What needs to be done ->
Can you print the data exactly and leave out each image?

Information shown ->
◇ ◇ ◇ ◇ ◇
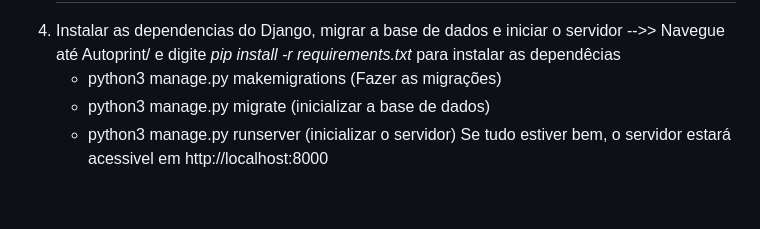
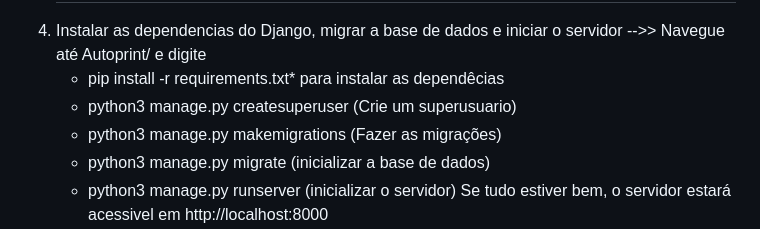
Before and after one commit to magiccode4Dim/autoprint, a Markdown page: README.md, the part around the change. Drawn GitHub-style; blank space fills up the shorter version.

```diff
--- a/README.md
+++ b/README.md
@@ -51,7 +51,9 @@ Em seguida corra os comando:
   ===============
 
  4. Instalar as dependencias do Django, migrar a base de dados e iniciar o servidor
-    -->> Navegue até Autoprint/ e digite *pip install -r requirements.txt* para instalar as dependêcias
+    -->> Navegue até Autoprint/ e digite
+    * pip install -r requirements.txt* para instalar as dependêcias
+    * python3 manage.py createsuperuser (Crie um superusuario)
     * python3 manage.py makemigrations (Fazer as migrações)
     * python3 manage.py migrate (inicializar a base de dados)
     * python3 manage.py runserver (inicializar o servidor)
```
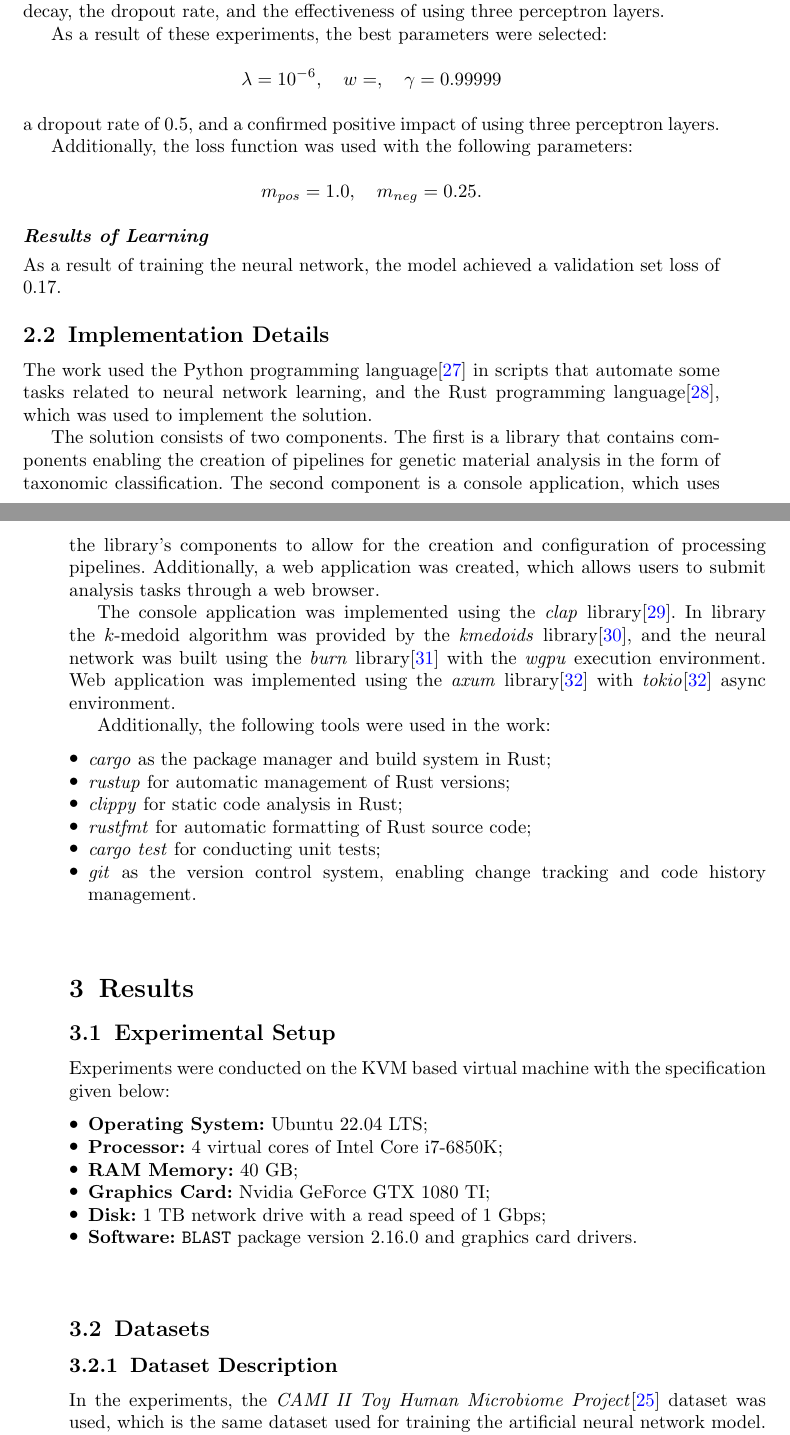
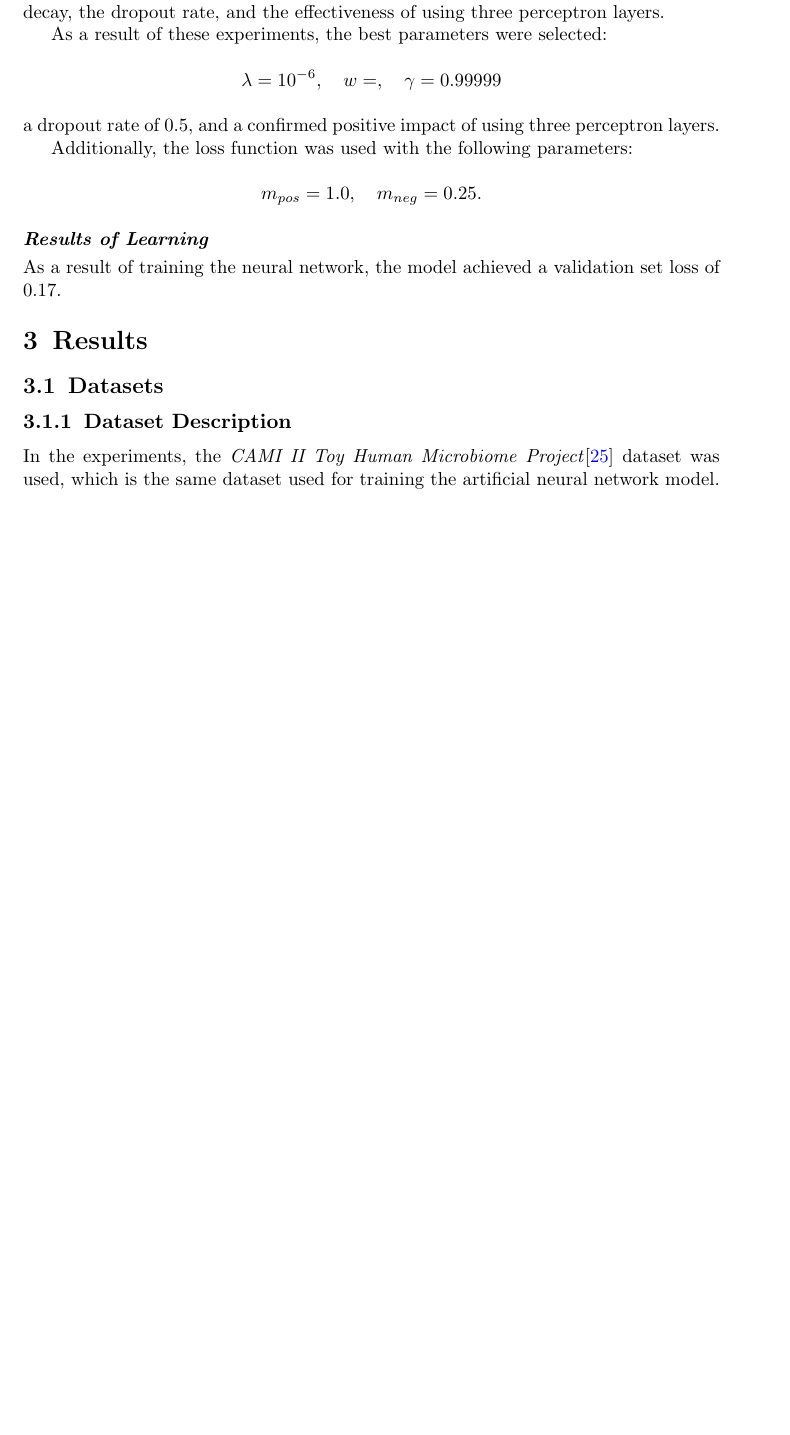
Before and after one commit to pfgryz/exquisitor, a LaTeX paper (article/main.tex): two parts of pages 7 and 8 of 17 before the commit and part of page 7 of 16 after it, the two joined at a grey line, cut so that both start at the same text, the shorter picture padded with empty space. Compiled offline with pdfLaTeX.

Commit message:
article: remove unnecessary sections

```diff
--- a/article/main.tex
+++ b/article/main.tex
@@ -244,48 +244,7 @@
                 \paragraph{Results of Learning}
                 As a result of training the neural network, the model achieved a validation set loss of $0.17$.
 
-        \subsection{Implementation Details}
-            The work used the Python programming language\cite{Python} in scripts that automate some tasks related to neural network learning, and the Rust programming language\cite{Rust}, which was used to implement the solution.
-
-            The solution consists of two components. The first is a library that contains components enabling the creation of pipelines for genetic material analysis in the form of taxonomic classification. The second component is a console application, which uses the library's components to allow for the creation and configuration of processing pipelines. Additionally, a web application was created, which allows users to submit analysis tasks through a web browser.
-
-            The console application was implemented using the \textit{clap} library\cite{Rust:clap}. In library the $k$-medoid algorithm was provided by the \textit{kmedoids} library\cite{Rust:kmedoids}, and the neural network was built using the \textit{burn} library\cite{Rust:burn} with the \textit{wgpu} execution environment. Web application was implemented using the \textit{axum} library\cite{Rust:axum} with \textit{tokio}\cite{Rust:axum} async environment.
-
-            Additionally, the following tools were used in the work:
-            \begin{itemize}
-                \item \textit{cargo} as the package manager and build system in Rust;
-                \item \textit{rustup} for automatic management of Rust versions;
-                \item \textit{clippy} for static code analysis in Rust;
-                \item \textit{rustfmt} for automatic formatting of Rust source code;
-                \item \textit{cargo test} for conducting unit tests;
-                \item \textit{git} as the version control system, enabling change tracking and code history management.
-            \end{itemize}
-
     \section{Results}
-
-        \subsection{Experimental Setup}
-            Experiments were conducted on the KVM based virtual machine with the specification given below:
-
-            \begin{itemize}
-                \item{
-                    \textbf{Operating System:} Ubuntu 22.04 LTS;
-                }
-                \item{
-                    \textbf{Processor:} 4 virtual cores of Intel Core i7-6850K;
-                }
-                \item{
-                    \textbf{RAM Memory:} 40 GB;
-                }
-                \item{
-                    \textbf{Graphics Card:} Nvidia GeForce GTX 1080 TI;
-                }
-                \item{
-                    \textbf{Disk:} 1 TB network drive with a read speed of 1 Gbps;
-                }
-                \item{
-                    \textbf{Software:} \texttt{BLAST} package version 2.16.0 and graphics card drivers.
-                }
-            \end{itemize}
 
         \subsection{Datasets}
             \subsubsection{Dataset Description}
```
◇ ◇ ◇ ◇ ◇
Answer for this exercise ->
Before and after one commit to magiccode4Dim/autoprint, a Markdown page: README.md, the part around the change. Drawn GitHub-style; blank space fills up the shorter version.

```diff
--- a/README.md
+++ b/README.md
@@ -51,7 +51,9 @@ Em seguida corra os comando:
   ===============
 
  4. Instalar as dependencias do Django, migrar a base de dados e iniciar o servidor
-    -->> Navegue até Autoprint/ e digite *pip install -r requirements.txt* para instalar as dependêcias
+    -->> Navegue até Autoprint/ e digite
+    * pip install -r requirements.txt* para instalar as dependêcias
+    * python3 manage.py createsuperuser (Crie um superusuario)
     * python3 manage.py makemigrations (Fazer as migrações)
     * python3 manage.py migrate (inicializar a base de dados)
     * python3 manage.py runserver (inicializar o servidor)
```
Before and after one commit to pfgryz/exquisitor, a LaTeX paper (article/main.tex): two parts of pages 7 and 8 of 17 before the commit and part of page 7 of 16 after it, the two joined at a grey line, cut so that both start at the same text, the shorter picture padded with empty space. Compiled offline with pdfLaTeX.

Commit message:
article: remove unnecessary sections

```diff
--- a/article/main.tex
+++ b/article/main.tex
@@ -244,48 +244,7 @@
                 \paragraph{Results of Learning}
                 As a result of training the neural network, the model achieved a validation set loss of $0.17$.
 
-        \subsection{Implementation Details}
-            The work used the Python programming language\cite{Python} in scripts that automate some tasks related to neural network learning, and the Rust programming language\cite{Rust}, which was used to implement the solution.
-
-            The solution consists of two components. The first is a library that contains components enabling the creation of pipelines for genetic material analysis in the form of taxonomic classification. The second component is a console application, which uses the library's components to allow for the creation and configuration of processing pipelines. Additionally, a web application was created, which allows users to submit analysis tasks through a web browser.
-
-            The console application was implemented using the \textit{clap} library\cite{Rust:clap}. In library the $k$-medoid algorithm was provided by the \textit{kmedoids} library\cite{Rust:kmedoids}, and the neural network was built using the \textit{burn} library\cite{Rust:burn} with the \textit{wgpu} execution environment. Web application was implemented using the \textit{axum} library\cite{Rust:axum} with \textit{tokio}\cite{Rust:axum} async environment.
-
-            Additionally, the following tools were used in the work:
-            \begin{itemize}
-                \item \textit{cargo} as the package manager and build system in Rust;
-                \item \textit{rustup} for automatic management of Rust versions;
-                \item \textit{clippy} for static code analysis in Rust;
-                \item \textit{rustfmt} for automatic formatting of Rust source code;
-                \item \textit{cargo test} for conducting unit tests;
-                \item \textit{git} as the version control system, enabling change tracking and code history management.
-            \end{itemize}
-
     \section{Results}
-
-        \subsection{Experimental Setup}
-            Experiments were conducted on the KVM based virtual machine with the specification given below:
-
-            \begin{itemize}
-                \item{
-                    \textbf{Operating System:} Ubuntu 22.04 LTS;
-                }
-                \item{
-                    \textbf{Processor:} 4 virtual cores of Intel Core i7-6850K;
-                }
-                \item{
-                    \textbf{RAM Memory:} 40 GB;
-                }
-                \item{
-                    \textbf{Graphics Card:} Nvidia GeForce GTX 1080 TI;
-                }
-                \item{
-                    \textbf{Disk:} 1 TB network drive with a read speed of 1 Gbps;
-                }
-                \item{
-                    \textbf{Software:} \texttt{BLAST} package version 2.16.0 and graphics card drivers.
-                }
-            \end{itemize}
 
         \subsection{Datasets}
             \subsubsection{Dataset Description}
```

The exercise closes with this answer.